[Data for processing — start]

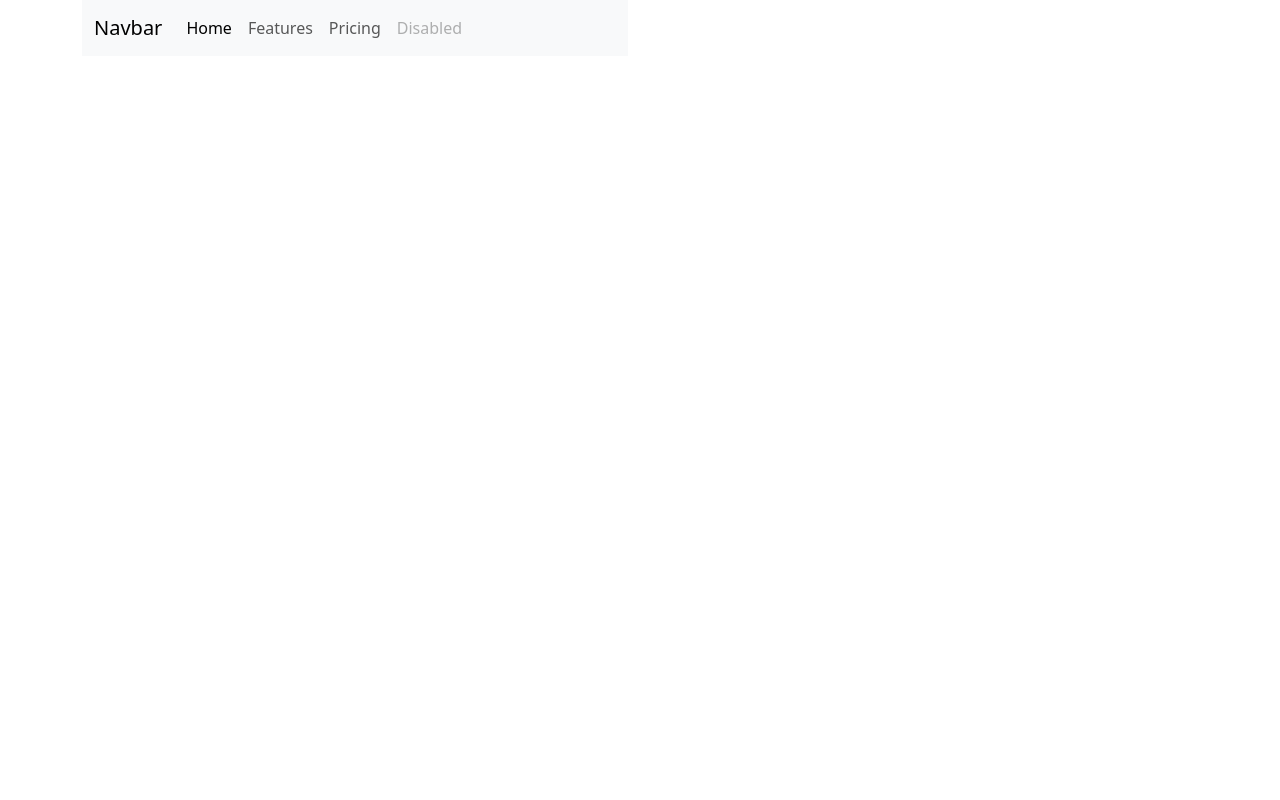
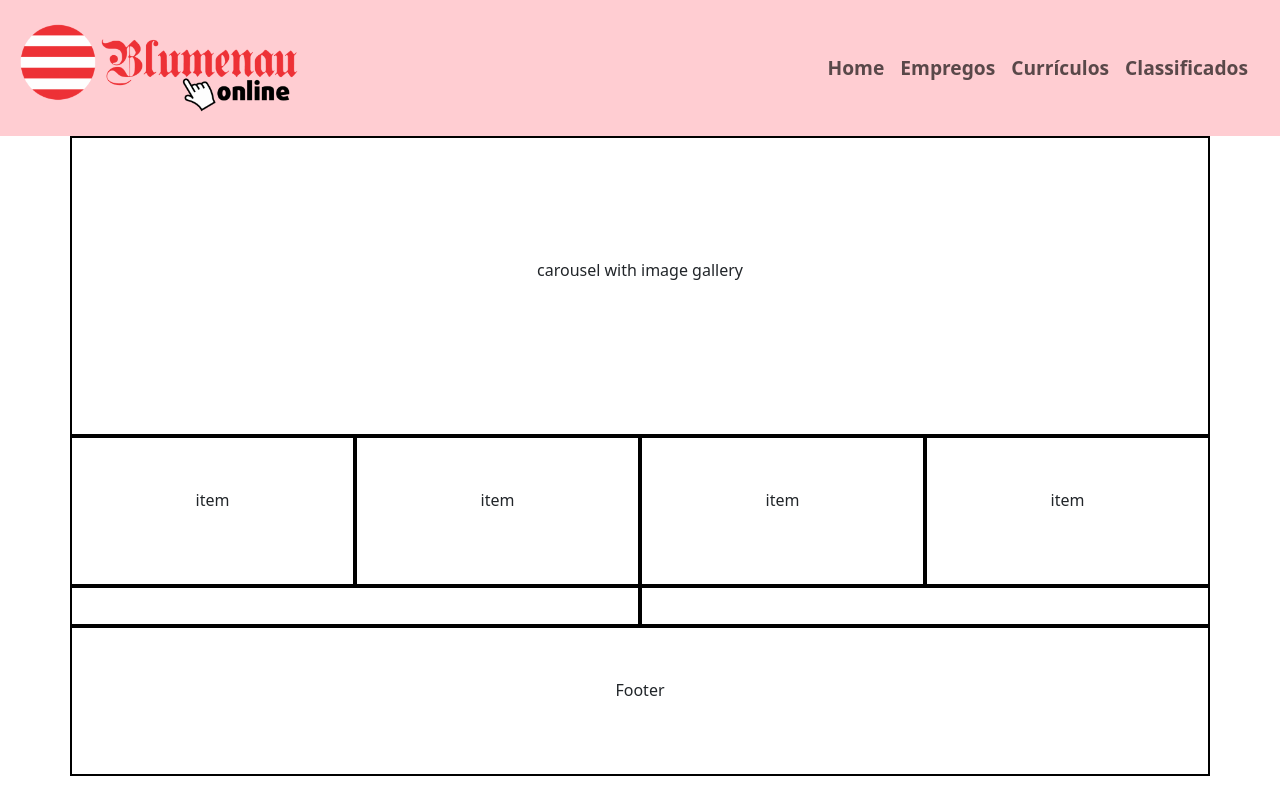
Before and after one commit to kouta928/bnuBootstrap, a plain HTML site: page index.html in a window 1280 px wide. Drawn offline with Linux system fonts and the light colour scheme.

Commit message:
cabeçalho criado

```diff
--- a/css/app.css
+++ b/css/app.css
@@ -1,4 +1,4 @@
-.navegacao{
+/* .navegacao{
     height: 60px;
 }
 
@@ -16,4 +16,13 @@
 
 .itemGrande .row{
     padding: 100px 0;
+} */
+
+.cabecalho{
+    background-color: rgb(255, 205, 210);
 }
+
+.cabecalhoLink{
+    font-weight: bold;
+    font-size: 1.2em;
+}
--- a/css/app2.css
+++ b/css/layout.css
@@ -1,37 +1,33 @@
-body{
-    background-color: black;
-}
-
 .navegacao{
     height: 60px;
-    border: 2px solid white;
+    border: 2px solid black;
 }
 
 .banner{
     height: 300px;
-    border: 2px solid white;
+    border: 2px solid black;
     padding: 120px;
 }
 
 .titulo{
     height: 40px;
-    border: 2px solid white;
+    border: 2px solid black;
 }
 
 .itens{
     height: 150px;
-    border: 2px solid white;
+    border: 2px solid black;
     padding: 50px;
 }
 
 .itemGrande .row{
     padding: 100px 0;
-    border: 2px solid white;
+    border: 2px solid black;
 }
 
-div{
-    color: white;
+/* div{
+    color: black;
     font-size: 1.2em;
     text-transform: uppercase;
     padding: 5px;
-}
+} */
--- a/index.html
+++ b/index.html
@@ -1,46 +1,76 @@
 <!DOCTYPE html>
 <html lang="en">
+
 <head>
   <meta charset="UTF-8">
   <meta name="viewport" content="width=device-width, initial-scale=1.0">
   <link rel="stylesheet" href="css/bootstrap.min.css">
+  <link rel="stylesheet" href="css/app.css">
+  <link rel="stylesheet" href="css/layout.css">
   <title>Document</title>
 </head>
+
 <body>
-    <div class="container">
-        <div class="row">
-            <div class="col-sm-12 col-md-6">
-                <!-- inicio componente1 -->
-                <nav class="navbar navbar-expand-lg bg-body-tertiary">
+  <!-- navbar começo-->
+    <nav class="navbar sticky-top cabecalho">
       <div class="container-fluid">
-                      <a class="navbar-brand" href="#">Navbar</a>
-                      <button class="navbar-toggler" type="button" data-bs-toggle="collapse" data-bs-target="#navbarNav" aria-controls="navbarNav" aria-expanded="false" aria-label="Toggle navigation">
-                        <span class="navbar-toggler-icon"></span>
-                      </button>
-                      <div class="collapse navbar-collapse" id="navbarNav">
-                        <ul class="navbar-nav">
-                          <li class="nav-item">
-                            <a class="nav-link active" aria-current="page" href="#">Home</a>
+        <a class="navbar-brand" href="#"><img src="img/logo.png" height="110px"></a>
+
+        <nav class="navbar navbar-expand-lg cabecalho">
+          <div class="container-fluid">
+              <ul class="navbar-nav me-auto mb-2 mb-lg-0">
+                <li class="nav-item cabecalhoLink">
+                  <a class="nav-link" href="#">Home</a>
                 </li>
-                          <li class="nav-item">
-                            <a class="nav-link" href="#">Features</a>
+                <li class="nav-item cabecalhoLink">
+                  <a class="nav-link" href="#">Empregos</a>
                 </li>
-                          <li class="nav-item">
-                            <a class="nav-link" href="#">Pricing</a>
+                <li class="nav-item cabecalhoLink">
+                  <a class="nav-link" href="#">Currículos</a>
                 </li>
-                          <li class="nav-item">
-                            <a class="nav-link disabled" aria-disabled="true">Disabled</a>
+                <li class="nav-item cabecalhoLink">
+                  <a class="nav-link" href="#">Classificados</a>
                 </li>
               </ul>
           </div>
-                    </div>
         </nav>
 
-                <!-- fim componente1 -->
-            </div>
-        </div>
       </div>
 
-    <script src="js/bootstrap.bundle.min.js"></script>
+    </nav>
+<!-- navbar fim -->
+
+  <div class="container">
+    <!-- começo dos componentes -->
+
+    <div class="row">
+      <div class="banner col-12 text-center">carousel with image gallery</div>
+    </div>
+
+    <div class="row">
+      <div class="col-sm-12 col-md-3 itens text-center">item</div>
+      <div class="col-sm-12 col-md-3 itens text-center">item</div>
+      <div class="col-sm-12 col-md-3 itens text-center">item</div>
+      <div class="col-sm-12 col-md-3 itens text-center">item</div>
+    </div>
+
+    <div class="row">
+      <div class="col-sm-12 col-md-6 titulo text-center"></div>
+      <div class="col-sm-12 col-md-6 titulo text-center"></div>
+    </div>
+
+    <div class="row">
+      <div class="col-12 itens text-center">Footer</div>
+    </div>
+
+
+
+
+
+
+  </div>
+
+  <script src="js/bootstrap.min.js"></script>
 </body>
+
 </html>
```
Also changed, not shown: img/logo.png (added). Lines whose indentation alone changed are shown as unchanged.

[Data for processing — finish]

**Task objective**
Word for word, reproduce all of the entries above and omit the pictures.

**Response box**
Before and after one commit to kouta928/bnuBootstrap, a plain HTML site: page index.html in a window 1280 px wide. Drawn offline with Linux system fonts and the light colour scheme.

Commit message:
cabeçalho criado

```diff
--- a/css/app.css
+++ b/css/app.css
@@ -1,4 +1,4 @@
-.navegacao{
+/* .navegacao{
     height: 60px;
 }
 
@@ -16,4 +16,13 @@
 
 .itemGrande .row{
     padding: 100px 0;
+} */
+
+.cabecalho{
+    background-color: rgb(255, 205, 210);
 }
+
+.cabecalhoLink{
+    font-weight: bold;
+    font-size: 1.2em;
+}
--- a/css/app2.css
+++ b/css/layout.css
@@ -1,37 +1,33 @@
-body{
-    background-color: black;
-}
-
 .navegacao{
     height: 60px;
-    border: 2px solid white;
+    border: 2px solid black;
 }
 
 .banner{
     height: 300px;
-    border: 2px solid white;
+    border: 2px solid black;
     padding: 120px;
 }
 
 .titulo{
     height: 40px;
-    border: 2px solid white;
+    border: 2px solid black;
 }
 
 .itens{
     height: 150px;
-    border: 2px solid white;
+    border: 2px solid black;
     padding: 50px;
 }
 
 .itemGrande .row{
     padding: 100px 0;
-    border: 2px solid white;
+    border: 2px solid black;
 }
 
-div{
-    color: white;
+/* div{
+    color: black;
     font-size: 1.2em;
     text-transform: uppercase;
     padding: 5px;
-}
+} */
--- a/index.html
+++ b/index.html
@@ -1,46 +1,76 @@
 <!DOCTYPE html>
 <html lang="en">
+
 <head>
   <meta charset="UTF-8">
   <meta name="viewport" content="width=device-width, initial-scale=1.0">
   <link rel="stylesheet" href="css/bootstrap.min.css">
+  <link rel="stylesheet" href="css/app.css">
+  <link rel="stylesheet" href="css/layout.css">
   <title>Document</title>
 </head>
+
 <body>
-    <div class="container">
-        <div class="row">
-            <div class="col-sm-12 col-md-6">
-                <!-- inicio componente1 -->
-                <nav class="navbar navbar-expand-lg bg-body-tertiary">
+  <!-- navbar começo-->
+    <nav class="navbar sticky-top cabecalho">
       <div class="container-fluid">
-                      <a class="navbar-brand" href="#">Navbar</a>
-                      <button class="navbar-toggler" type="button" data-bs-toggle="collapse" data-bs-target="#navbarNav" aria-controls="navbarNav" aria-expanded="false" aria-label="Toggle navigation">
-                        <span class="navbar-toggler-icon"></span>
-                      </button>
-                      <div class="collapse navbar-collapse" id="navbarNav">
-                        <ul class="navbar-nav">
-                          <li class="nav-item">
-                            <a class="nav-link active" aria-current="page" href="#">Home</a>
+        <a class="navbar-brand" href="#"><img src="img/logo.png" height="110px"></a>
+
+        <nav class="navbar navbar-expand-lg cabecalho">
+          <div class="container-fluid">
+              <ul class="navbar-nav me-auto mb-2 mb-lg-0">
+                <li class="nav-item cabecalhoLink">
+                  <a class="nav-link" href="#">Home</a>
                 </li>
-                          <li class="nav-item">
-                            <a class="nav-link" href="#">Features</a>
+                <li class="nav-item cabecalhoLink">
+                  <a class="nav-link" href="#">Empregos</a>
                 </li>
-                          <li class="nav-item">
-                            <a class="nav-link" href="#">Pricing</a>
+                <li class="nav-item cabecalhoLink">
+                  <a class="nav-link" href="#">Currículos</a>
                 </li>
-                          <li class="nav-item">
-                            <a class="nav-link disabled" aria-disabled="true">Disabled</a>
+                <li class="nav-item cabecalhoLink">
+                  <a class="nav-link" href="#">Classificados</a>
                 </li>
               </ul>
           </div>
-                    </div>
         </nav>
 
-                <!-- fim componente1 -->
-            </div>
-        </div>
       </div>
 
-    <script src="js/bootstrap.bundle.min.js"></script>
+    </nav>
+<!-- navbar fim -->
+
+  <div class="container">
+    <!-- começo dos componentes -->
+
+    <div class="row">
+      <div class="banner col-12 text-center">carousel with image gallery</div>
+    </div>
+
+    <div class="row">
+      <div class="col-sm-12 col-md-3 itens text-center">item</div>
+      <div class="col-sm-12 col-md-3 itens text-center">item</div>
+      <div class="col-sm-12 col-md-3 itens text-center">item</div>
+      <div class="col-sm-12 col-md-3 itens text-center">item</div>
+    </div>
+
+    <div class="row">
+      <div class="col-sm-12 col-md-6 titulo text-center"></div>
+      <div class="col-sm-12 col-md-6 titulo text-center"></div>
+    </div>
+
+    <div class="row">
+      <div class="col-12 itens text-center">Footer</div>
+    </div>
+
+
+
+
+
+
+  </div>
+
+  <script src="js/bootstrap.min.js"></script>
 </body>
+
 </html>
```
Also changed, not shown: img/logo.png (added). Lines whose indentation alone changed are shown as unchanged.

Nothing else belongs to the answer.